The house we have recently moved to is what you might call vintage; it was built in 1938. It has many great features; and over the years, some of the features have changed and others have remained the same.
I am certain the master bathroom has seen some remodeling; however, unlike other improvements in the home, the bathroom could use another refreshing. We plan to make some changes in the near future, but our most important issue after moving in was privacy. A prior owner had used a spray giving the window glass a frosted look with a clear border. This solution seemed to be a good enough for the tenants who occupied the home while we were preparing to sell our home. However, the last tenant removed the frosted part on one window, and the children must have picked away at the other window leaving it less than attractive. Once we moved in, we needed the light, but needed the privacy more. I had purchased some temporary blinds, and we lived with them for a couple of weeks; but I could only tolerate that for a short time.
In the mean time, I had been thinking of an inexpensive solution that would be attractive enough, private enough and easy enough for the short term until we make some major adjustments to this bathroom.
On a previous trip to IKEA, I had seen a new pattern of sliding panels and was thinking of different ways I might make the panel work for me. The panels are only 24 inches wide, and fortunately the bathroom windows are about the same size. The upper portion of the double sash windows provide enough privacy because of foliage outside, but the lower half was my concern. I did not want to install the sliding frames that are available for these panels, but did want to keep the project simple.
I purchased small, slender, cafe curtain rods easily found in just about any hardware or big box store. To give the panel some weight to hang properly, I purchased one- quarter inch steel dowels, and sewed a pocket on the top of my fabric and bottom of my panel fabric; slipped the curtain rod in the top and the steel dowel in the bottom; gravity did the rest, pulling the curtain down snuggly to the window sill.
One of the reasons this was so easy and simple is that the fabric edges, a poly or plastic of some sort, will not fray; so there was no finishing to the edges, as there would be with other fabrics. I liked this grid or checker pattern because it lent itself to a country or more modern style. I had enough fabric left to do a similar treatment on the back door window that gives both our neighbor to the north, and us a bit more privacy.

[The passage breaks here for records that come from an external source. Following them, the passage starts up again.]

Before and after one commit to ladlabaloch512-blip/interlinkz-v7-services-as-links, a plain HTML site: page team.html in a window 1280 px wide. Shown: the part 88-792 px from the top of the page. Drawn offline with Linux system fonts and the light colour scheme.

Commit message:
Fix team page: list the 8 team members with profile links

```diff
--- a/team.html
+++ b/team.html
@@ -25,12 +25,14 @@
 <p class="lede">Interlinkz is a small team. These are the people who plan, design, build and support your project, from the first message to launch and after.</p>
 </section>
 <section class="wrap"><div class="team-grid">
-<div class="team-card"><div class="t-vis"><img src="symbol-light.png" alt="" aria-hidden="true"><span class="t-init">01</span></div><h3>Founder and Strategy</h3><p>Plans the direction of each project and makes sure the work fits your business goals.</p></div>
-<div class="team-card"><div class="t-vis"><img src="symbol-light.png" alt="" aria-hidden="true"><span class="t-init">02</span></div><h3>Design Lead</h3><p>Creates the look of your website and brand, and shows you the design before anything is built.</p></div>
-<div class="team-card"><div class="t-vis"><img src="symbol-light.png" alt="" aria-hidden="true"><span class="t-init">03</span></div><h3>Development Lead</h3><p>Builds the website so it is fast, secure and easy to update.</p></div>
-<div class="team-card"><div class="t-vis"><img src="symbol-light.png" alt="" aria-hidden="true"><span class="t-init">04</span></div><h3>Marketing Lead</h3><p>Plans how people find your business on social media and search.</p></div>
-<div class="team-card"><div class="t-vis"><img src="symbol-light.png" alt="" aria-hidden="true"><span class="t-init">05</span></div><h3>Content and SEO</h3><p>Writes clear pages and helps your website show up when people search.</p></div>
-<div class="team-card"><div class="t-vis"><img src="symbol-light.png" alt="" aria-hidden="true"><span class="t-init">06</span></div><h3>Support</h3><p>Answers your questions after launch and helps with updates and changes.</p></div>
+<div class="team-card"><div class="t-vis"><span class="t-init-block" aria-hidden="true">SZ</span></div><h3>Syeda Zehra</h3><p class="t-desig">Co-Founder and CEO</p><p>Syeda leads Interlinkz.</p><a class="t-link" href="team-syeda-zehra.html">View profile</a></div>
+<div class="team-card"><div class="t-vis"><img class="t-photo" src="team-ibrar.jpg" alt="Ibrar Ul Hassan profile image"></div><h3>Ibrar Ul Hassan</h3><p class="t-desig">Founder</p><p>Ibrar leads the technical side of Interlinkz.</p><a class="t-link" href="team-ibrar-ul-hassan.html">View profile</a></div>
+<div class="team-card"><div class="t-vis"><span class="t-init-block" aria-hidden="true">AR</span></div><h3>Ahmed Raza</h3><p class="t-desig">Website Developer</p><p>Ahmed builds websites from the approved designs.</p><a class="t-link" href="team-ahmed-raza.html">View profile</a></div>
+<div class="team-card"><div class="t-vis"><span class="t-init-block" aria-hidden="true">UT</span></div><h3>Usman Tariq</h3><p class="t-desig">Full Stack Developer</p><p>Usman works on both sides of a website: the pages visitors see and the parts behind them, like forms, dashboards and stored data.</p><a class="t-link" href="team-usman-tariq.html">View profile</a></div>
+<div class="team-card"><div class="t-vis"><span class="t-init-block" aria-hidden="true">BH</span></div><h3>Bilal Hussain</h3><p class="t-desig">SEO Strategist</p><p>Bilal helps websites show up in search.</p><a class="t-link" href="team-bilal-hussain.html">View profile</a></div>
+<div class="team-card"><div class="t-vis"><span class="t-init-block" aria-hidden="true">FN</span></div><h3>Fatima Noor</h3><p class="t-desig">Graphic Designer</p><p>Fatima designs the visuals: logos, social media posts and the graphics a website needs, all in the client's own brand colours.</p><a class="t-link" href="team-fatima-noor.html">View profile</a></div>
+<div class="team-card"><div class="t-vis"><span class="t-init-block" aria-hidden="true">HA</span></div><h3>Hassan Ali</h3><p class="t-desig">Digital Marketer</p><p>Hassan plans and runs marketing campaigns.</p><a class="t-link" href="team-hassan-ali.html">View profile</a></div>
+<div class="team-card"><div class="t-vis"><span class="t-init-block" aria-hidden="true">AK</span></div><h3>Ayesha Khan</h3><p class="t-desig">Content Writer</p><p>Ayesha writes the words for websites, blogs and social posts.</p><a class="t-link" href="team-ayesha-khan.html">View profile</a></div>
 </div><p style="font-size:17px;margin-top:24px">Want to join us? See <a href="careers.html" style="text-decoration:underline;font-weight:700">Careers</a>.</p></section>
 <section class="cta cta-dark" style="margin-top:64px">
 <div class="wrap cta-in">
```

The only change I made in the construction was to fix the same type of rods to the top and bottom so the bottom was firmly fixed, and would not bang on the door every time the door opened or closed. With the bathroom windows, this was not an issue and, having the bottom of the window blind not fixed, makes opening the windows in the bath room easier.
Covering three windows for under $30 feels like a good deal to me. I saved my dollars for the kitchen and dining room windows and went with linen top-down and bottom-up blinds that allow light and privacy, a win, win.